Are you an Introverted, Extroverted or Ambiverted Leader?

Society often paints quite a humorous yet incorrect picture of introverts and extroverts. Introverts are stereotyped as shy, antisocial and perhaps even socially awkward. Extroverts are commonly thought of as extremely talkative, confident and bouncing off the walls with energy at social events. With these misconceptions in place, it is understandable why many believe extroverts would make better business leaders. However a recent inspirational Ted Talk by Susan Cain author of The Power of Quiet discusses the power of introversion. According to her research one-third to one-half of the population are introverts – and they make great leaders. 

What is an Introvert, Extrovert or Ambivert?

Stereotypes of introversion or extroversion incorrectly tend to suggest they relate to how shy or talkative you are. The terms actually relate to how you recharge your energy and your reaction to environmental stimulation such as people, noise, lighting etc. Introverts recharge by spending time alone and get drained by being in stimulating environments. Extroverts recharge in stimulating environments and get drained when they are alone. 

But what if you like stimulating environments and being alone? Well, you are not alone. In fact Carl Jung the psychologist who coined the terms is quoted to have said: “There is no such thing as a pure introvert or extrovert. Such a person would be in the lunatic asylum.” Like most life theories, introversion and extroversion aren’t black and white. They run on a sliding scale.
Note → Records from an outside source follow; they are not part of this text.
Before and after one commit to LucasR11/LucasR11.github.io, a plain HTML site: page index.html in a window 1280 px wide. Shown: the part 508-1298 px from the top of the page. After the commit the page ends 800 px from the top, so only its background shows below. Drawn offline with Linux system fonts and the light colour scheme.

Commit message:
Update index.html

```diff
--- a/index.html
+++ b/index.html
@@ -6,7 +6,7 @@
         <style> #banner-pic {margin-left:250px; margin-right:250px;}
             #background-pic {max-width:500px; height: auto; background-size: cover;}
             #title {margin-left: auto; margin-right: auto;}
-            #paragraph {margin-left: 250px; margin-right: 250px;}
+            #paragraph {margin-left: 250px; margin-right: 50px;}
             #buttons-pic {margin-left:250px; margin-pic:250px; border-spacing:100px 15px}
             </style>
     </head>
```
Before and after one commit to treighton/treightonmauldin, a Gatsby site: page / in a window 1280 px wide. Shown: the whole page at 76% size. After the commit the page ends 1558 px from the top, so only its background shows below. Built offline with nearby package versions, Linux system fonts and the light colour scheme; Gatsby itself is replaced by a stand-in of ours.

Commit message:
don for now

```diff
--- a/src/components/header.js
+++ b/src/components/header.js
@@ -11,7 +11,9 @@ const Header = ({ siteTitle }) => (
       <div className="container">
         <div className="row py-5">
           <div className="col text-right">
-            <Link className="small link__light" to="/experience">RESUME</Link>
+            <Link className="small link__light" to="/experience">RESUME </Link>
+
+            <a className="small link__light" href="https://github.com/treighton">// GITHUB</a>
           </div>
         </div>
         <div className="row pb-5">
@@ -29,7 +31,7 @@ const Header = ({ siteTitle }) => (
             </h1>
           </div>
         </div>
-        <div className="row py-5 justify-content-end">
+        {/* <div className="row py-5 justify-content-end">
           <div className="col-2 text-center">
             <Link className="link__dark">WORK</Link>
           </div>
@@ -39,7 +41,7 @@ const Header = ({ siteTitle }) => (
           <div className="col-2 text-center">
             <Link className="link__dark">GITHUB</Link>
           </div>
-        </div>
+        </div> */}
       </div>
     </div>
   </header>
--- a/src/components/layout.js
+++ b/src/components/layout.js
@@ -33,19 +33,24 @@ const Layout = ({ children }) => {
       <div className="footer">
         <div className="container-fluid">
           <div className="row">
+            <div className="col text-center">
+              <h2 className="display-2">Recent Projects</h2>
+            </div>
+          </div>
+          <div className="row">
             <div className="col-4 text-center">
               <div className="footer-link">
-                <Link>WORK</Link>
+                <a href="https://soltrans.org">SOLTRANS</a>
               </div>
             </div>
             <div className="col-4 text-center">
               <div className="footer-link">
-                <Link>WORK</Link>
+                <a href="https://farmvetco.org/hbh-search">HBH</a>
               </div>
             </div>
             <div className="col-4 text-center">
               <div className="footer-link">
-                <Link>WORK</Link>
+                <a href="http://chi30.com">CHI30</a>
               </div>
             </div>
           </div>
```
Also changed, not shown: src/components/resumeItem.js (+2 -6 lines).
You can even be an equal mix of both – a term called an ambivert, a personality type that many identify with.  

How do I Know Whether I am an Introvert, Extrovert or Ambivert?

There are a lot of quick tests you can complete to find out what personality type you are, but it’s quite simple really. If you need time to recharge after being in a stimulating environment, you are likely an introvert. If you don’t need time to recharge after being in a stimulating environment, you are likely an extrovert. If you like an even mix of both, you are an ambivert. If you don’t agree with any of these statements, you are likely somewhere on the sliding scale in between introversion and extroversion. 

Why do we Process Stimuli Differently?

Interestingly extroversion and introversion are related to differences in how the brain processes stimuli

If you veer towards extroversion, you are more likely to process stimuli in the same area visual and auditory sensory processing take place. However if you are an introvert, you are likely to process stimuli through a long, complicated pathway in areas of the brain associated with remembering, planning, and solving problems.

The Advantages of Being an Introverted or Extroverted Leader



Wherever you lie on the introversion/extroversion scale, finding your personality type can help you know what fuels or drains you allowing you to be an authentic and powerful leader.